The jumping horse needs to have room for both shoulders under the front of the saddle at the same time!
Some saddles slide back while riding. This can happen for a variety of reasons,. But, if the saddle moves back because the shoulders don't have enough room and then we put a strap around the horse's neck to force the saddle to stay in place, we are pulling the metal gullet plate right into the shoulder cartilage.
The horse in the Horse Dissection Clinic we attended in May was an eventer. She was 30 years old when she died and had not been ridden for the past 15 years. She had damage to her left front shoulder cartilage, side bone and ring bone on her left front foot. The ring bone and side bone was likely caused by compensating for the painful shoulder damaged by the saddle over 15 years ago.

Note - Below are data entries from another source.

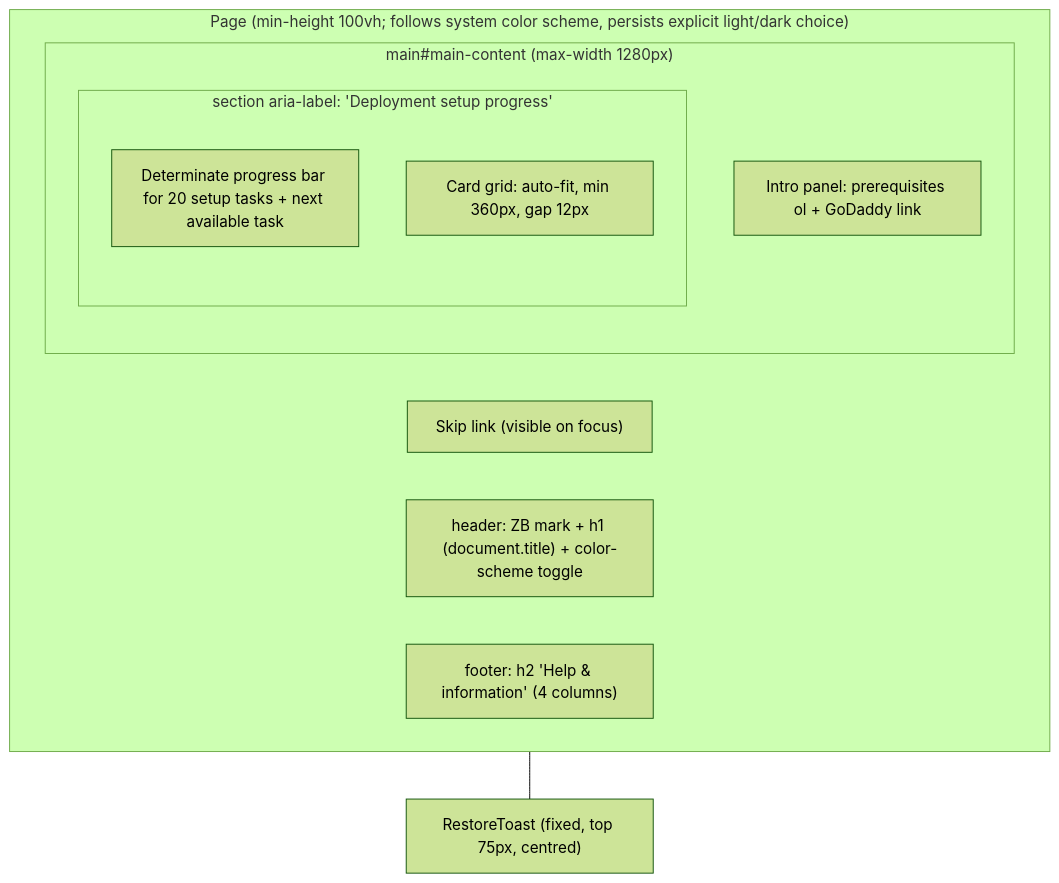
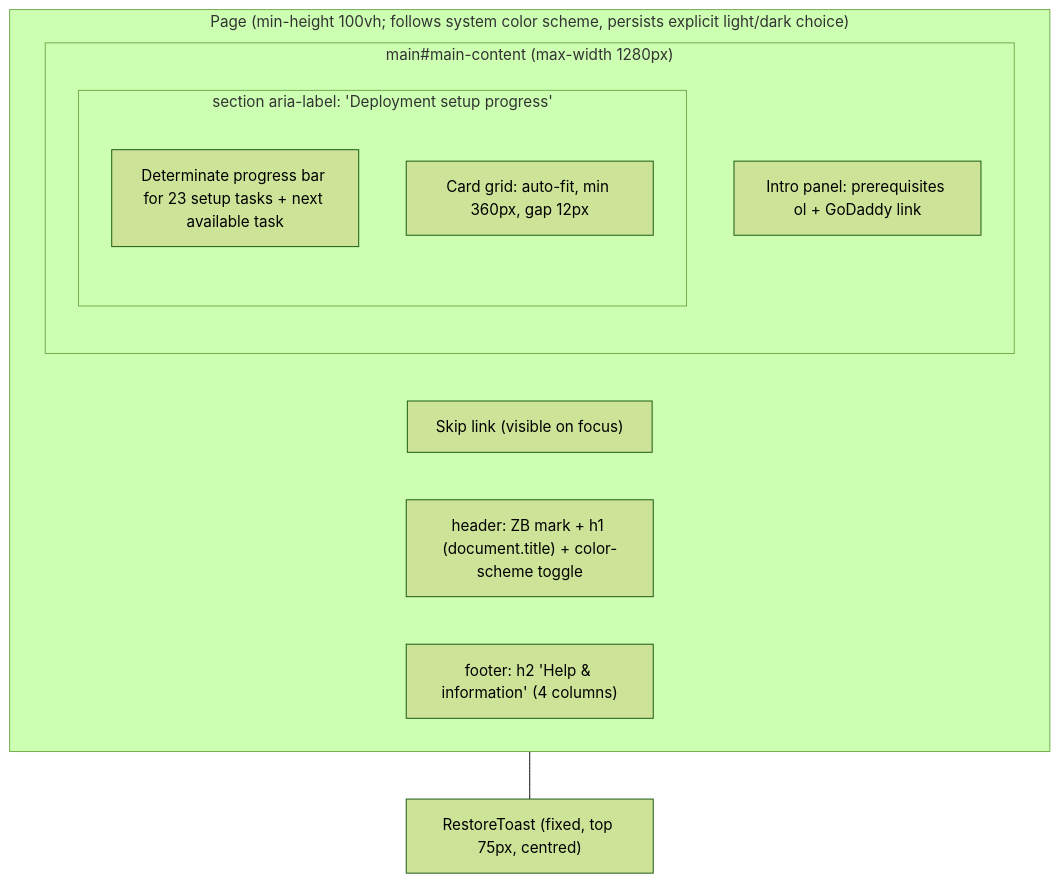
The first of 9 diagrams in zeninstallerPvt/ui/UI_UX.md (ZenMe-AU/ZenbloxCore), drawn with Mermaid (forest theme) before and after one commit. The commit also changed other lines of this file and 25 other files, not shown here.

````diff
--- a/zeninstallerPvt/ui/UI_UX.md
+++ b/zeninstallerPvt/ui/UI_UX.md
@@ -23,17 +23,17 @@
 ```mermaid
 flowchart TB
   subgraph Page["Page (min-height 100vh; follows system color scheme, persists explicit light/dark choice)"]
     Skip["Skip link (visible on focus)"]
     Header["header: ZB mark + h1 (document.title) + color-scheme toggle"]
     subgraph Main["main#main-content (max-width 1280px)"]
       Intro["Intro panel: prerequisites ol + GoDaddy link"]
       subgraph Section["section aria-label: 'Deployment setup progress'"]
-        Progress["Determinate progress bar for 20 setup tasks + next available task"]
+        Progress["Determinate progress bar for 23 setup tasks + next available task"]
         Grid["Card grid: auto-fit, min 360px, gap 12px"]
       end
     end
     Footer["footer: h2 'Help & information' (4 columns)"]
   end
   Toast["RestoreToast (fixed, top 75px, centred)"]
   Page --- Toast
 ```
````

In this video Dr. Ruddock explains her theory on how big shoulders in front of big shoulder holes are developed and how a saddle damages the cartilage.
Here is the enewsletter about the Horse Dissection Clinic if you missed it.

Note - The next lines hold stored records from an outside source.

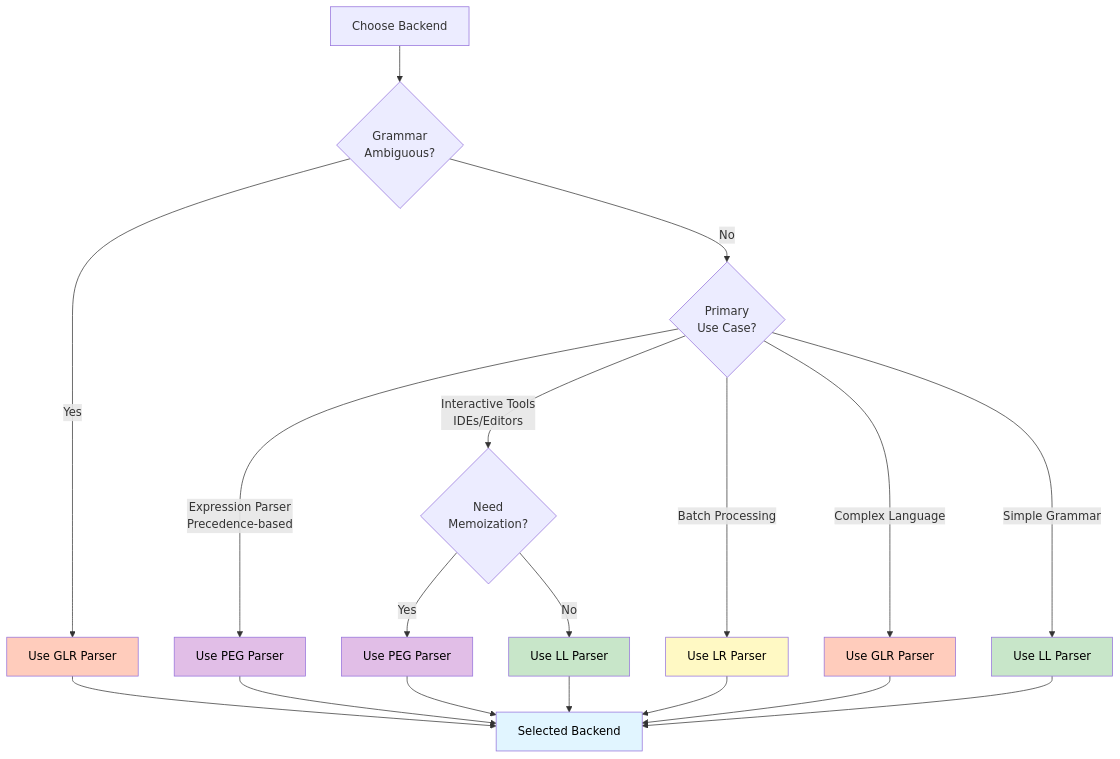
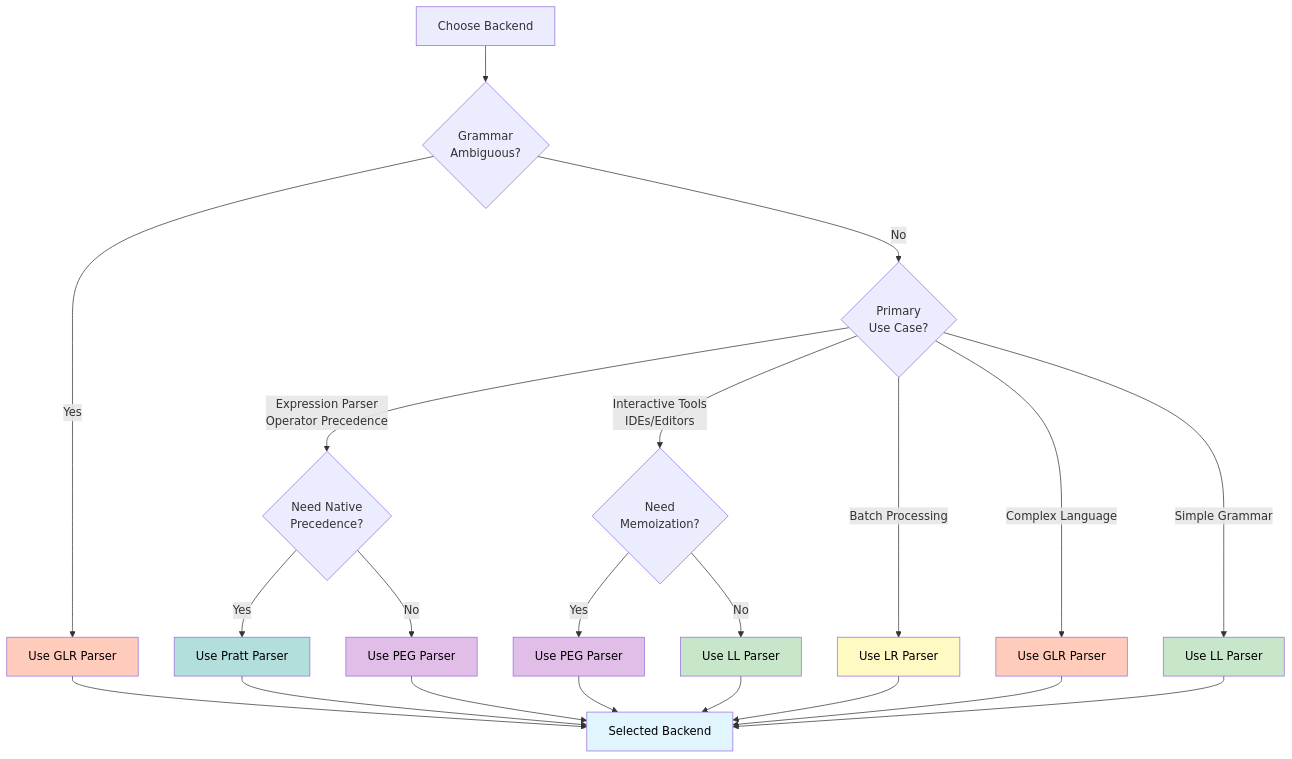
One commit to sipha-parser/sipha changed the diagram in doc/src/backends/choosing.md. Above: the diagram before and after it, drawn with Mermaid. The commit also changed other lines of this file and 76 other files, not shown here.

First line of the commit message:
feat: add grammar transformation architecture with backend-specific grammars and optimization

````diff
--- a/doc/src/backends/choosing.md
+++ b/doc/src/backends/choosing.md
@@ -20,32 +21,37 @@
 ```mermaid
 flowchart TD
     Start[Choose Backend] --> Ambiguous{Grammar<br/>Ambiguous?}
     Ambiguous -->|Yes| GLR[Use GLR Parser]
     Ambiguous -->|No| UseCase{Primary<br/>Use Case?}
     
-    UseCase -->|Expression Parser<br/>Precedence-based| PEG1[Use PEG Parser]
+    UseCase -->|Expression Parser<br/>Operator Precedence| Expression{Need Native<br/>Precedence?}
     UseCase -->|Interactive Tools<br/>IDEs/Editors| Interactive{Need<br/>Memoization?}
     UseCase -->|Batch Processing| LR[Use LR Parser]
     UseCase -->|Complex Language| GLR2[Use GLR Parser]
     UseCase -->|Simple Grammar| LL[Use LL Parser]
+    
+    Expression -->|Yes| Pratt[Use Pratt Parser]
+    Expression -->|No| PEG1[Use PEG Parser]
     
     Interactive -->|Yes| PEG2[Use PEG Parser]
     Interactive -->|No| LL2[Use LL Parser]
     
     GLR --> End[Selected Backend]
     GLR2 --> End
     LR --> End
     LL --> End
     LL2 --> End
     PEG1 --> End
     PEG2 --> End
+    Pratt --> End
     
     style GLR fill:#ffccbc,color:#000000
     style GLR2 fill:#ffccbc,color:#000000
     style LR fill:#fff9c4,color:#000000
     style LL fill:#c8e6c9,color:#000000
     style LL2 fill:#c8e6c9,color:#000000
     style PEG1 fill:#e1bee7,color:#000000
     style PEG2 fill:#e1bee7,color:#000000
+    style Pratt fill:#b2dfdb,color:#000000
     style End fill:#e1f5ff,color:#000000
 ```
````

As many of you know, we are struggling here with the hay harvest while both of our regular work schedules continue to be very busy. The Princess Pistol Annie continues to be a sponge for my time and is growing into a beautiful young lady. Well, young lady is thinking positive. She is a pistol! The good news is, I have squeezed in some western dressage with Nicholas and some good quality Grandma time with Gentry.

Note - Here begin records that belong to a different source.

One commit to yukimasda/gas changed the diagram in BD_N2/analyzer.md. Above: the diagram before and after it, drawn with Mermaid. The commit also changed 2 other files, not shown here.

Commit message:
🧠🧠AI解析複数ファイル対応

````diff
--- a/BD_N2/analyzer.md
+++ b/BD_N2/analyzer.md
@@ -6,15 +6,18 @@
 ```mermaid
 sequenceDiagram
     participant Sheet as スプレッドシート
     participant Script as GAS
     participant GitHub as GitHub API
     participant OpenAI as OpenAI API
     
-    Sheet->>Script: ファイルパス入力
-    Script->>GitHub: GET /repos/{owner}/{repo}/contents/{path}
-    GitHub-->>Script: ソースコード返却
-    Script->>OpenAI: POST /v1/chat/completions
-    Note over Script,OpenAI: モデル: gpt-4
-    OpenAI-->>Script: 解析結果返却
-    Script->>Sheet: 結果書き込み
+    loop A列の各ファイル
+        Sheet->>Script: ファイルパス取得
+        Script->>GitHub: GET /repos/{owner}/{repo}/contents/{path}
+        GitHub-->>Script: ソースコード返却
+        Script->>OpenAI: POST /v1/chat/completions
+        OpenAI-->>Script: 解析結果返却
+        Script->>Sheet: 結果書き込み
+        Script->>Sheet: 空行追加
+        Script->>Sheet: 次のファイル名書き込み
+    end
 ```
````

As always, thank you for reading the enewsletters, sharing it with your friends and for all the testimonials and referrals. I sincerely appreciate each and every one.
TTYS & God Bless!
Terry Peiper, CSE
Saddlefit 4 Life Certified Saddle Ergonomist
Fit Right Saddle Solutions
Buck N Horse Hollow
6 Buck Dr.
Carlisle PA 17015
Terry Peiper has been "Helping Horses With Their People" in south central PA for over 35 years by training horses and riders. In addition to being an accredited Richard Shrake Resistance Free ® Trainer/Instructor, she is certified by the American Riding Instructors Association (ARIA) and the International Society of Rider Biomechanics. She has more than 45 years horse showing experience in several different disciplines, as well as several years of fox hunting and open show judging experience. You could say she has been there and done that.
Studying saddle ergonomics started out as just another way for Terry to help her students however, it quickly took over her life when she discovered that her own horse, Easy had a condition called kissing spine which was likely caused by many years of riding in poor fitting saddles. “I can’t go back and undo what I have done but I can spread the word about proper saddle fit to prevent other horses from needless suffering” says Terry.
Recognizing the huge need for proper saddle fit, Terry joined the Saddlefit 4 Life professionals and started the FIT RIGHT SADDLE SOLUTIONS. She passionately pursues her mission to educate as many riders as possible of the importance of proper saddle fit, how it affects the horse’s performance, behavior and ultimately the health of horse and rider.
For riders searching for solutions, she proudly offers Thin Line shimmable saddle pads, Schleese dressage and hunt seat saddles and Specialized endurance, trail and western saddles. All the saddles can be adapted to fit the horse as it develops or fitted to another horse by changing the tree width, angle and horizontal panel contact. Terry recommends saddle fit evaluations every 6 months.
Saddle fit evaluations/consultations, lectures, adjustable saddle sales/service and riding lessons are available at Buck N Horse Hollow in Carlisle PA or within a 120 mile radius (south central Pennsylvania and northern Maryland areas)